Outward Bound

The 5280 field guide to taking your child’s learning outside of the classroom—and into the world. 

August 2015

—Jan Von Holleben / Trunk Archive


After six weeks in Costa Rica with two kids under the age of six, Boulder mom Sabina Mackay dishes on what her family learned along the way.

1. Pack a set of PJs instead of extra clothes. They are infinitely more comfortable and easy to squash into a backpack, and people love seeing kids running around in jammies at any time of the day. 

2. Bring a lightweight, hands-free baby carrier, such as the Boba 4G Carrier, instead of a stroller. It’s easier to carry your kid kangaroo-style and let her walk when she wants than to haul around a four-wheeled anchor. (Plus, you can often rent a stroller at your destination.)

3. Skip the suitcase of stuffed animals in favor of lightweight coloring books and paperbacks, and scavenge for toys when you get to your destination. Paper plates can become art canvases. Solo cups help mold sand castles. Or let the kids play dress up with your clothes. 

4. Rent a house and cook in whenever possible. It helps kids get into a routine and ensures fewer restaurant meltdowns. 

5. Don’t expect a one-size-fits-all vacation. Your teenager may want to trek through a humid rainforest while your toddler just wants to play in the wade pool. Ask older kids to pick one activity that is really important to them. Make sure that happens—and encourage them to offer the same courtesy to the rest of the crew. 

—Courtesy of Sabina McKay


One Denver kid visited four countries during his first year—and he was just getting started.

Name: Mateo De Pril

Age: Six years old

Countries Visited: Seven (Greece, Denmark, Costa Rica, France, Belgium, Mexico, and Italy)

Biggest Adventures:

  • 10 days of harvesting olives in Greece
  • Ordering “moules” (mussels) in France at the age of four
  • Sleeping in a “palapa”—an open-side dwelling—in a Mexican jungle

Next Trip: Machu Picchu in Peru

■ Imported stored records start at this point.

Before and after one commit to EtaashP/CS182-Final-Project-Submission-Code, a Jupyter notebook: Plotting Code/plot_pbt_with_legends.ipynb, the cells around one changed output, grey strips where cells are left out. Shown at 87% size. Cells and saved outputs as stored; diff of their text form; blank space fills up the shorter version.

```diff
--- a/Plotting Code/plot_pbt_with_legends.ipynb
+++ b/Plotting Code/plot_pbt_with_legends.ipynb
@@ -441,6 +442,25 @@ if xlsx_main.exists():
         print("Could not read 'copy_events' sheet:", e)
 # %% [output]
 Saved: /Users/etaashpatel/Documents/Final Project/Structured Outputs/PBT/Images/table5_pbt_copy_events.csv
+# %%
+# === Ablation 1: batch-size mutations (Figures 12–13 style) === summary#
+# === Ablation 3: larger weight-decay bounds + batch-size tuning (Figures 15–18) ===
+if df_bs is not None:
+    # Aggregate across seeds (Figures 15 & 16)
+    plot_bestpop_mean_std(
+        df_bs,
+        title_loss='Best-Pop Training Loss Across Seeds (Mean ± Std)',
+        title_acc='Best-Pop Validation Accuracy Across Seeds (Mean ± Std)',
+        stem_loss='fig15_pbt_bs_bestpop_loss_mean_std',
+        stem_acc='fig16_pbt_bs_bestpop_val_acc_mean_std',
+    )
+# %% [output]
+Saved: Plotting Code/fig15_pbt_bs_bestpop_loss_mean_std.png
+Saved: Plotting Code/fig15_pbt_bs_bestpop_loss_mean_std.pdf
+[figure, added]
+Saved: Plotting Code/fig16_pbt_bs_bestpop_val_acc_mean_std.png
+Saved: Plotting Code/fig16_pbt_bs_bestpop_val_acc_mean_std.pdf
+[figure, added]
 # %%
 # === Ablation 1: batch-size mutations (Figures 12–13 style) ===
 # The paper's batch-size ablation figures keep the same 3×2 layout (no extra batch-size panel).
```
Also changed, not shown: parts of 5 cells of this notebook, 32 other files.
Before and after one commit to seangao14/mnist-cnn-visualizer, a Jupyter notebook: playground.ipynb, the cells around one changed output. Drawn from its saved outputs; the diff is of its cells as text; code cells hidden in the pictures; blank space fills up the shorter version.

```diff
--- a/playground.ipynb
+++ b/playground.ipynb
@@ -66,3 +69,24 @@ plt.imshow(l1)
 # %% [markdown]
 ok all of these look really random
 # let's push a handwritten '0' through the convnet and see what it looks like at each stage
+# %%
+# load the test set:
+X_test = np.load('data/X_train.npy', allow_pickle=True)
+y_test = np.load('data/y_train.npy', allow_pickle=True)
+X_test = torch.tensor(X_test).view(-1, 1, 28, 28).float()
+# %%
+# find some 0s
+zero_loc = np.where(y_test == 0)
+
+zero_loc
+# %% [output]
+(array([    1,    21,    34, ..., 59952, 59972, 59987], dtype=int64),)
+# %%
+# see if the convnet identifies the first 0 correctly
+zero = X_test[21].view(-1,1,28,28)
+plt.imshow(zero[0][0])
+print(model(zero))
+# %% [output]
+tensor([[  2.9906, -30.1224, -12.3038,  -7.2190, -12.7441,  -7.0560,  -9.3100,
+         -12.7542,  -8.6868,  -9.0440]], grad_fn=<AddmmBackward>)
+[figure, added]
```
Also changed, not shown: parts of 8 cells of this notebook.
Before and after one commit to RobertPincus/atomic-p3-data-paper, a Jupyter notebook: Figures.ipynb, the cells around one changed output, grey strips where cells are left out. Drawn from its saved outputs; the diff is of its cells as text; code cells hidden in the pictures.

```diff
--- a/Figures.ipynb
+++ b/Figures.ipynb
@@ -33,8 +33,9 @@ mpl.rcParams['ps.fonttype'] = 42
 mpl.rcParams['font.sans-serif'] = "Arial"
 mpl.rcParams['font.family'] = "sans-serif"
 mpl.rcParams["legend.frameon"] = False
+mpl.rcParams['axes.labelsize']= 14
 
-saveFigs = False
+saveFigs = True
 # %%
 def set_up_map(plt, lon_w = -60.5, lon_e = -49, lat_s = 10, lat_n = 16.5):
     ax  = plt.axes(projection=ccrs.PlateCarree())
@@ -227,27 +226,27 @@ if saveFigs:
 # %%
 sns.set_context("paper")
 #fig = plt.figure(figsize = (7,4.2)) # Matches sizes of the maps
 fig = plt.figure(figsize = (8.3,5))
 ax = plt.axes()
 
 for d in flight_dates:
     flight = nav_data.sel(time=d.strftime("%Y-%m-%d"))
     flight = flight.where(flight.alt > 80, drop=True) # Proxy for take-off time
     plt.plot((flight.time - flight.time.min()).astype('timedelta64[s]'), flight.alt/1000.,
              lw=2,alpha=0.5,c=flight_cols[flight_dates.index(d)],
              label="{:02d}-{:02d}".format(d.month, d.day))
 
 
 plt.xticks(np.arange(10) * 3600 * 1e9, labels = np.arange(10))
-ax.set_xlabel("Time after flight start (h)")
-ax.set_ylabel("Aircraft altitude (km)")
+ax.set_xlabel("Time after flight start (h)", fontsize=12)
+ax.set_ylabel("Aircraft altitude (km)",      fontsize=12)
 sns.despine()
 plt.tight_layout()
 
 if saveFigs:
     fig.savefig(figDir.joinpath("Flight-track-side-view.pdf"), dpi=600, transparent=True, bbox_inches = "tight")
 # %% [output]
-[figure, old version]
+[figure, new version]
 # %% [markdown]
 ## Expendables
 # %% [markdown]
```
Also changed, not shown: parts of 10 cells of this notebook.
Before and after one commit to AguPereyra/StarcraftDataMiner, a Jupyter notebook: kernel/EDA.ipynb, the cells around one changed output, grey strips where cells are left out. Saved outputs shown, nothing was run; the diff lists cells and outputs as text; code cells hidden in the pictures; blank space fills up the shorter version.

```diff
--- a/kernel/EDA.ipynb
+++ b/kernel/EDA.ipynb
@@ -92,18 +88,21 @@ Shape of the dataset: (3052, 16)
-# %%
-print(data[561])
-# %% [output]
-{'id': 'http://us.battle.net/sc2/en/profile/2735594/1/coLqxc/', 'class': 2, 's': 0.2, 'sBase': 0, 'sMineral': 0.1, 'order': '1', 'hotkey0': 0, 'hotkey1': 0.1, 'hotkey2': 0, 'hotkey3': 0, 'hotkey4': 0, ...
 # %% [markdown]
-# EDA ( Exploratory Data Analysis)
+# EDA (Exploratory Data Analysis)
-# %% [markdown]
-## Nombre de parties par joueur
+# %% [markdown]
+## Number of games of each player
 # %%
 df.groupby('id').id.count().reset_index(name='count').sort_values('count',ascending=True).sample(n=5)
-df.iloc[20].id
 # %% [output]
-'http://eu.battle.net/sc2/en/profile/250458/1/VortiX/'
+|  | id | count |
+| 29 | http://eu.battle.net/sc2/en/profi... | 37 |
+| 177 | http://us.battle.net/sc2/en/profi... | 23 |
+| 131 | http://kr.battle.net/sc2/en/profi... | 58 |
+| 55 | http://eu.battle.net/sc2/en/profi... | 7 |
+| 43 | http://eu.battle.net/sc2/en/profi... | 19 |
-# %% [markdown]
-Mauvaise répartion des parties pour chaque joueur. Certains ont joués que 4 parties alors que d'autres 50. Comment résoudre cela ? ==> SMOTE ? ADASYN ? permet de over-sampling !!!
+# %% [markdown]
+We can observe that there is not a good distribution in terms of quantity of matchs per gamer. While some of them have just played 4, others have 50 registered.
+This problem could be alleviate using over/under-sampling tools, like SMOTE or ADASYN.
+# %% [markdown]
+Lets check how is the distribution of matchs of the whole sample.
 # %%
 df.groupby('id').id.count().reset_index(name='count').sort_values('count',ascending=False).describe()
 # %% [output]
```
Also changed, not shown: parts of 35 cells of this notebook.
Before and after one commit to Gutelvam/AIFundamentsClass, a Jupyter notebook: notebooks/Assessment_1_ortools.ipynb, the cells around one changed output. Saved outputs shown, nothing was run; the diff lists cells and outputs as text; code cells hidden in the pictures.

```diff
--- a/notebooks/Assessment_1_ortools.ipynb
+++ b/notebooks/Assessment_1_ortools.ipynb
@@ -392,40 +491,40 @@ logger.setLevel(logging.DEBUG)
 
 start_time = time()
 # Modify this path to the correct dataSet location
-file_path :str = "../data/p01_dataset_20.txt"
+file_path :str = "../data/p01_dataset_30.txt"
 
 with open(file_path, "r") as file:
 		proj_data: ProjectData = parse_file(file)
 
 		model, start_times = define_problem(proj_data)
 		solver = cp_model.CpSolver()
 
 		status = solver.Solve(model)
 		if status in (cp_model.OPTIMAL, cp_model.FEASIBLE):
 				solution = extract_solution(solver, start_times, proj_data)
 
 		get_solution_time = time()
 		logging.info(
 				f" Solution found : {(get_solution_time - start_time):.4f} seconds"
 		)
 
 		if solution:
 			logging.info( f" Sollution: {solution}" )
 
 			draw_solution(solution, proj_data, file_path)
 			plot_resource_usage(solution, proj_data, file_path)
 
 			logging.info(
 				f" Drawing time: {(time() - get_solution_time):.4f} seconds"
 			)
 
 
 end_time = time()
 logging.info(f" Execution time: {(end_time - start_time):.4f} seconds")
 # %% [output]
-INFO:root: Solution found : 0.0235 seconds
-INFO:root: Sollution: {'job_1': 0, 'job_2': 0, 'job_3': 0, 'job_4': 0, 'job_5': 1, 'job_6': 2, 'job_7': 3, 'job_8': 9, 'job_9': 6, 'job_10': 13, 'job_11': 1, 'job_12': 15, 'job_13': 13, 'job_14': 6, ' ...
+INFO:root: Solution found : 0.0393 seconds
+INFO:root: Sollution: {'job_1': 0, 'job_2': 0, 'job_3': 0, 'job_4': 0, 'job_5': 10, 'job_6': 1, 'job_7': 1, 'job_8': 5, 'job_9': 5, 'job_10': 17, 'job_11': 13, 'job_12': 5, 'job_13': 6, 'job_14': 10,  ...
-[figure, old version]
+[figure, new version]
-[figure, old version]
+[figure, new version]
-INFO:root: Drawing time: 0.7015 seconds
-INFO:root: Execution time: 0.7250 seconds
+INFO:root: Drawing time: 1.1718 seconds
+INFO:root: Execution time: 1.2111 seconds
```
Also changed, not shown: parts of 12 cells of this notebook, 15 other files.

Words from Mom: “I don’t get the sense that any of these things feel daunting to him,” Heather Nielsen says. “I think he is beginning to see the world. I’m not daunted by taking him. It’s just an adventure for us. As a result of all of this, I don’t know what kind of person he is going to be, but he’s adaptable.”